In attendance was Eddie Doran from Romford, who raised his hand and asked:
"What about care for the dying? Are we really giving people in our hospitals the care they need at the end of their lives? Isn't it time we had a hospice?"
Eddie's questions struck a chord. Discontent had been building in communities across the country. The distress of losing a loved one to a life-limiting illness was being amplified by suffering, indignity, isolation, and a lack of support. Dreams of a hospice in Havering began.
In May 1978, an imposing Victorian mansion that had stood unoccupied for some time caught the eye of one of our volunteer fundraisers, Sophie Ransome. Thanks to loans from trustees, a bid £108,000 was placed and verbally accepted by the Heap family.
The euphoria surrounding our beautiful new home was growing before a devastating turn of events. It was a challenge that, at first sight, couldn't be overcome. A consortium wanting to turn the mansion into a country club put in a bid of £200,000.
"We couldn't have raised our offer any higher," recalled one of our founders, Joan Matthews. "There was no earthly reason why Mrs Heap should have accepted our substantially lower offer. Amazingly, bless her, she did."
As spring warmed into the summer of 1978, we had officially acquired The Hall in Havering-atte-Bower. Yet there were more setbacks on the horizon. The empty mansion's security consisted of some locked gates and the Heap's farm manager on evening patrol with his fierce dog in tow. Insurance inspectors were not impressed. In July 1978, Joan received a letter to say that the insurance cover would be withdrawn unless security improved.

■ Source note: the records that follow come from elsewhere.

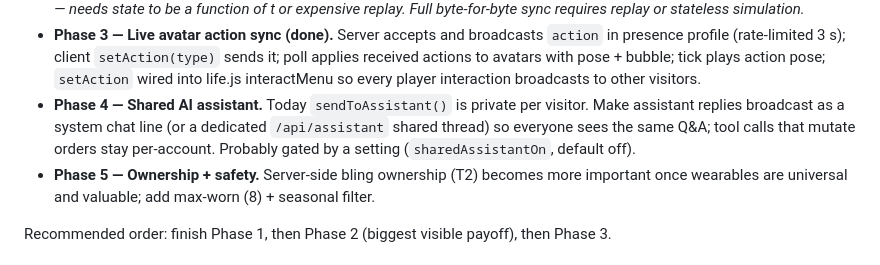
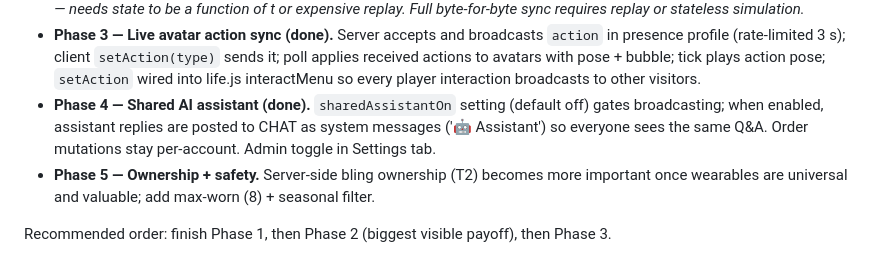
Before and after one commit to xmindpingx/foodtruck, a Markdown page: ROADMAP.md, the part around the change. Rendered like a GitHub page.

Commit message:
Update ROADMAP: Phase 4 done (shared assistant)

```diff
--- a/ROADMAP.md
+++ b/ROADMAP.md
@@ -109,10 +109,7 @@ standing next to each other see different crowd behaviour.
   top hat) generated this session; commit + restart pending.*
 - **Phase 2 — Deterministic ambient crowd (done).** `Math.random()` replaced with a seeded PRNG (mulberry32) in all 6 modules; `/api/time` endpoint added; `t` driven by shared clock; seed passed to all init functions; seats/queues use deterministic selection (first free seat sorted by key, queue by actor id). *Remaining: late-joiner replay (pure init of seed+t0) — needs state to be a function of t or expensive replay. Full byte-for-byte sync requires replay or stateless simulation.*
 - **Phase 3 — Live avatar action sync (done).** Server accepts and broadcasts `action` in presence profile (rate-limited 3 s); client `setAction(type)` sends it; poll applies received actions to avatars with pose + bubble; tick plays action pose; `setAction` wired into life.js interactMenu so every player interaction broadcasts to other visitors.
-- **Phase 4 — Shared AI assistant.** Today `sendToAssistant()` is private per visitor.
-  Make assistant replies broadcast as a system chat line (or a dedicated `/api/assistant`
-  shared thread) so everyone sees the same Q&A; tool calls that mutate orders stay
-  per-account. Probably gated by a setting (`sharedAssistantOn`, default off).
+- **Phase 4 — Shared AI assistant (done).** `sharedAssistantOn` setting (default off) gates broadcasting; when enabled, assistant replies are posted to CHAT as system messages ('🤖 Assistant') so everyone sees the same Q&A. Order mutations stay per-account. Admin toggle in Settings tab.
 - **Phase 5 — Ownership + safety.** Server-side bling ownership (T2) becomes more
   important once wearables are universal and valuable; add max-worn (8) + seasonal filter.
 
```
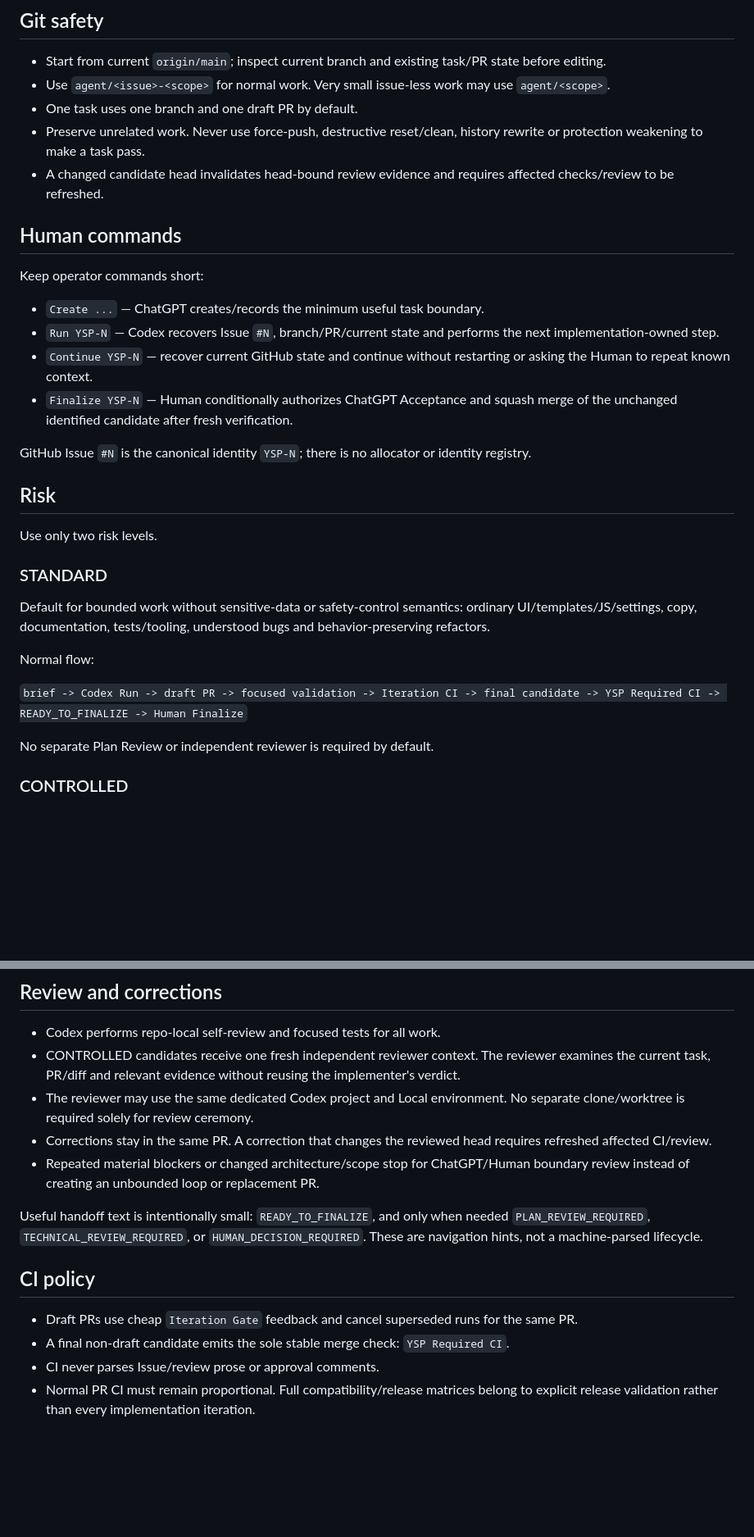
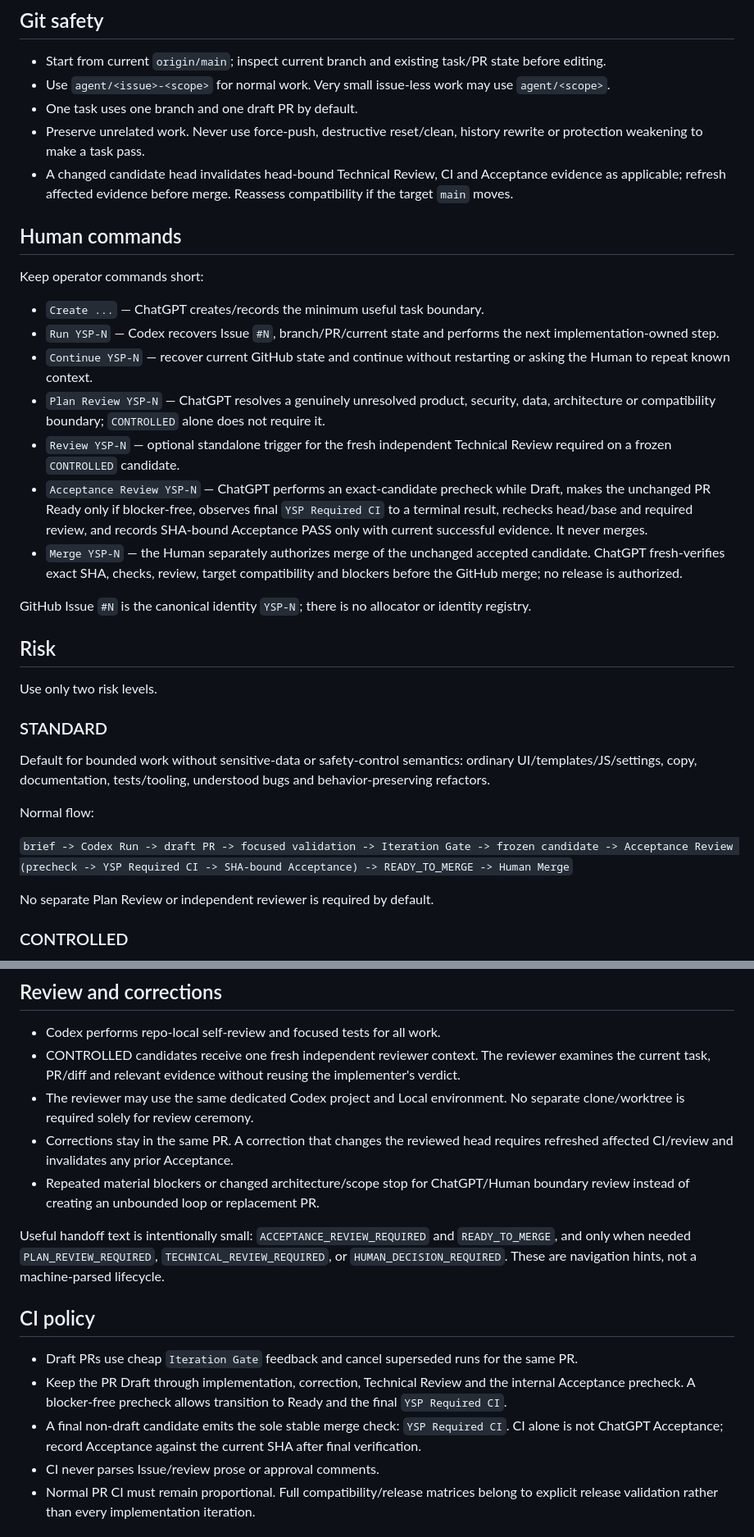
Before and after one commit to yoohwz/yoohw-support-portal, a Markdown page: AGENTS.md, 2 parts joined by grey strips. Shown at 82% size. Rendered like a GitHub page; blank space fills up the shorter version.

Commit message:
YSP-11: align AGENTS.md with separated Acceptance and Merge

```diff
--- a/AGENTS.md
+++ b/AGENTS.md
@@ -27,7 +28,7 @@ For relevant changes, prefer testing the real plugin behavior on the Local WordP
 - Use `agent/<issue>-<scope>` for normal work. Very small issue-less work may use `agent/<scope>`.
 - One task uses one branch and one draft PR by default.
 - Preserve unrelated work. Never use force-push, destructive reset/clean, history rewrite or protection weakening to make a task pass.
-- A changed candidate head invalidates head-bound review evidence and requires affected checks/review to be refreshed.
+- A changed candidate head invalidates head-bound Technical Review, CI and Acceptance evidence as applicable; refresh affected evidence before merge. Reassess compatibility if the target `main` moves.
 
 ## Human commands
 
@@ -36,7 +37,10 @@ Keep operator commands short:
 - `Create ...` — ChatGPT creates/records the minimum useful task boundary.
 - `Run YSP-N` — Codex recovers Issue `#N`, branch/PR/current state and performs the next implementation-owned step.
 - `Continue YSP-N` — recover current GitHub state and continue without restarting or asking the Human to repeat known context.
-- `Finalize YSP-N` — Human conditionally authorizes ChatGPT Acceptance and squash merge of the unchanged identified candidate after fresh verification.
+- `Plan Review YSP-N` — ChatGPT resolves a genuinely unresolved product, security, data, architecture or compatibility boundary; `CONTROLLED` alone does not require it.
+- `Review YSP-N` — optional standalone trigger for the fresh independent Technical Review required on a frozen `CONTROLLED` candidate.
+- `Acceptance Review YSP-N` — ChatGPT performs an exact-candidate precheck while Draft, makes the unchanged PR Ready only if blocker-free, observes final `YSP Required CI` to a terminal result, rechecks head/base and required review, and records SHA-bound Acceptance PASS only with current successful evidence. It never merges.
+- `Merge YSP-N` — the Human separately authorizes merge of the unchanged accepted candidate. ChatGPT fresh-verifies exact SHA, checks, review, target compatibility and blockers before the GitHub merge; no release is authorized.
 
 GitHub Issue `#N` is the canonical identity `YSP-N`; there is no allocator or identity registry.
 
@@ -50,7 +54,7 @@ Default for bounded work without sensitive-data or safety-control semantics: ord
 
 Normal flow:
 
-`brief -> Codex Run -> draft PR -> focused validation -> Iteration CI -> final candidate -> YSP Required CI -> READY_TO_FINALIZE -> Human Finalize`
+`brief -> Codex Run -> draft PR -> focused validation -> Iteration Gate -> frozen candidate -> Acceptance Review (precheck -> YSP Required CI -> SHA-bound Acceptance) -> READY_TO_MERGE -> Human Merge`
 
 No separate Plan Review or independent reviewer is required by default.
 
@@ -78,15 +82,16 @@ If STANDARD discovery finds a CONTROLLED trigger, stop before the sensitive chan
 - Codex performs repo-local self-review and focused tests for all work.
 - CONTROLLED candidates receive one fresh independent reviewer context. The reviewer examines the current task, PR/diff and relevant evidence without reusing the implementer's verdict.
 - The reviewer may use the same dedicated Codex project and Local environment. No separate clone/worktree is required solely for review ceremony.
-- Corrections stay in the same PR. A correction that changes the reviewed head requires refreshed affected CI/review.
+- Corrections stay in the same PR. A correction that changes the reviewed head requires refreshed affected CI/review and invalidates any prior Acceptance.
 - Repeated material blockers or changed architecture/scope stop for ChatGPT/Human boundary review instead of creating an unbounded loop or replacement PR.
 
-Useful handoff text is intentionally small: `READY_TO_FINALIZE`, and only when needed `PLAN_REVIEW_REQUIRED`, `TECHNICAL_REVIEW_REQUIRED`, or `HUMAN_DECISION_REQUIRED`. These are navigation hints, not a machine-parsed lifecycle.
+Useful handoff text is intentionally small: `ACCEPTANCE_REVIEW_REQUIRED` and `READY_TO_MERGE`, and only when needed `PLAN_REVIEW_REQUIRED`, `TECHNICAL_REVIEW_REQUIRED`, or `HUMAN_DECISION_REQUIRED`. These are navigation hints, not a machine-parsed lifecycle.
 
 ## CI policy
 
 - Draft PRs use cheap `Iteration Gate` feedback and cancel superseded runs for the same PR.
-- A final non-draft candidate emits the sole stable merge check: `YSP Required CI`.
+- Keep the PR Draft through implementation, correction, Technical Review and the internal Acceptance precheck. A blocker-free precheck allows transition to Ready and the final `YSP Required CI`.
+- A final non-draft candidate emits the sole stable merge check: `YSP Required CI`. CI alone is not ChatGPT Acceptance; record Acceptance against the current SHA after final verification.
 - CI never parses Issue/review prose or approval comments.
 - Normal PR CI must remain proportional. Full compatibility/release matrices belong to explicit release validation rather than every implementation iteration.
 
```
Also changed, not shown: other parts of AGENTS.md (+1 -0 lines).
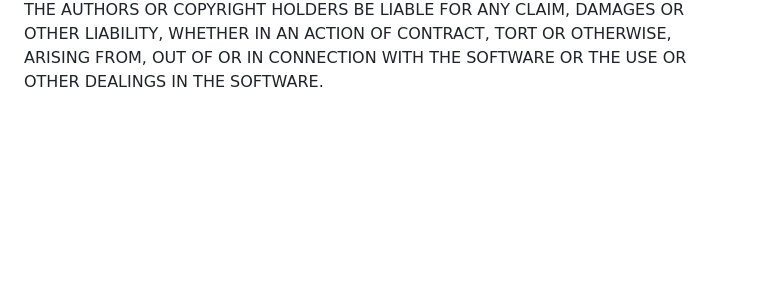
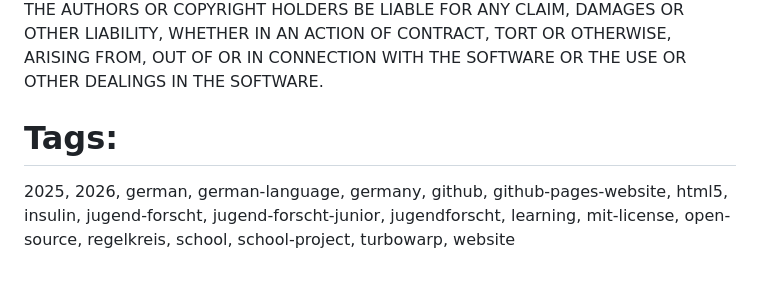
Before and after one commit to Taiyano/blutzuckersim, a Markdown page: README.md, the part around the change. Rendered like a GitHub page; blank space fills up the shorter version.

Commit message:
Added Tags

```diff
--- a/README.md
+++ b/README.md
@@ -122,3 +122,8 @@ AUTHORS OR COPYRIGHT HOLDERS BE LIABLE FOR ANY CLAIM, DAMAGES OR OTHER
 LIABILITY, WHETHER IN AN ACTION OF CONTRACT, TORT OR OTHERWISE, ARISING FROM,
 OUT OF OR IN CONNECTION WITH THE SOFTWARE OR THE USE OR OTHER DEALINGS IN THE
 SOFTWARE.
+
+
+# Tags:
+
+2025, 2026, german, german-language, germany, github, github-pages-website, html5, insulin, jugend-forscht, jugend-forscht-junior, jugendforscht, learning, mit-license, open-source, regelkreis, school, school-project, turbowarp, website
```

Both Joan and co-founder Dr Dorothy Rule were firm believers in the power of the Christian faith. They were regulars at Reverend Richard Grinstead's prayer groups at the church across the village green.
"The vicar asked if we had any requests for prayers," Joan recalled. "We told him about the Hall being unoccupied and the dilemma we were facing."
Enter Dave Wilson.
Just a few days later at the Community Health Council offices, this tiny man with a face like a cherub poked his head around the door and said to Joan and Dorothy:
"I've just been to a prayer meeting at St. John's and I understand you need some help. I'm retired and could set up an office for you."
Dave's daily manning of a fundraising office was enough to satisfy the insurance company. One of the few sources of heat in the office was an open fire, curiously situated under a window with hidden chimneys to each side. For another four years, this fire and blankets over knees in the winter provided warmth for Dave and his volunteers, known as 'Dave's ladies.' By the time central heating was up and running in March 1984, three sweaters and an overcoat had become standard office attire.
"Dave was a wonderful man who became a great friend to our Hospice," beamed Joan.
Tony Hooker used to play in those large empty rooms and the surrounding acres of land as a kid with his cousins. His grandad, Dave, was instrumental in turning the hospice dream into a reality. Tony remembers the Mediterranean cork tree in our garden, thought to be planted in the 15th century. The tree is still standing.
"It was a great place to play," he said. "Grandad was a lovely man. I'm sure he is looking down, very pleased with what the Hospice has become."
We need more volunteers to follow in Dave's legacy. You can put your skills to good use whatever they may be.
If you'd like to find out more about how you can help, please visit www.sfh.org.uk/volunteering, email us at firstname.lastname@example.org, or call 01708 758614.